Channel checks are now telling us that less-than-truckload (LTL) carriers (including the top-performing ones) are starting to see a slowdown. LTL is usually the last part of the market to feel a slowdown and the first to feel a recovery. LTL carriers handle smaller shipments from a wider portfolio of customers than truckload carriers, so they have more flexibility in maintaining shipment volumes and asset utilization through the cycle.
LTL is also more exposed to the industrial sector than truckload. We are also hearing that shippers (manufacturers, retailers, CPG, wholesalers) are seeing an acceleration in order cancellations and requests from customers to postpone deliveries.
There’s also a scramble for temporary warehouse space. Existing inventory isn’t selling at the expected prices, forcing companies to find incremental square footage to house newly arriving inventory. Shippers have slowed down moving containers out of the ports, causing container dwell times to lengthen.
Container spot rates continue to drop and should soon drop into negative year-over-year territory. The ocean carriers have far more pricing power than truckers do, but we don’t expect ocean container rate surges; in fact we expect the opposite – rates to continue to fall.
The weekly average of container spot rates from China to the U.S. West Coast has dropped from $15,551 on April 18 to $9,177 on June 16 – a drop of 41% – according to the Freightos Baltic Index.
The daily price updates, which are available to SONAR subscribers, shows that container rates fell from the last weekly update on June 16. The updated overnight spot rate on the China to North America West Coast trade lane on June 20 is $8,965.
Fuel is still a major factor for anyone involved in freight movement. Diesel continues to surge higher and is within spitting distance of $6.00 on a national level ($5.85/gallon).

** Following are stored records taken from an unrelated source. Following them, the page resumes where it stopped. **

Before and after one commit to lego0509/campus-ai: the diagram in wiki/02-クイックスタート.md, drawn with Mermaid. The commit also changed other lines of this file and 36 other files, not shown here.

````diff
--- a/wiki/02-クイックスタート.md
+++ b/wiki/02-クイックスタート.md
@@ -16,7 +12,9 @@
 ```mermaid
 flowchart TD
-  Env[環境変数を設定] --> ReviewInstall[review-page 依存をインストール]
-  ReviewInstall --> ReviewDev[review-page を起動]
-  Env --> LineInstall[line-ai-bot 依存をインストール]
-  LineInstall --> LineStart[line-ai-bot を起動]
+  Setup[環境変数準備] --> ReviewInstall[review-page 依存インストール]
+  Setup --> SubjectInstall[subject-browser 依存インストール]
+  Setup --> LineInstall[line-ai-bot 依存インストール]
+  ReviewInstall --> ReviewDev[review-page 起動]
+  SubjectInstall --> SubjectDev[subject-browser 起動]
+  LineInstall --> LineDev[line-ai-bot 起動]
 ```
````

Diesel powers the industrial economy. Freight, farming, and construction all depend on diesel. As the price of diesel surges, it hurts the cash flow of companies across the economy and makes the Federal Reserve’s job harder in tamping down inflation.
July and August are always slower markets for freight – the so-called ‘summer doldrums.’ The conditions we currently see suggest that carriers should brace for even weaker conditions than normal. The Atlanta Fed’s high-frequency GDP tracker indicates the U.S. economy is already in a recession.
For the freight markets and supply chains, it couldn’t come at a worse time.
Interested in staying on top of what’s happening in the global physical economy? Check out SONAR, which provides the most comprehensive high-frequency supply chain data.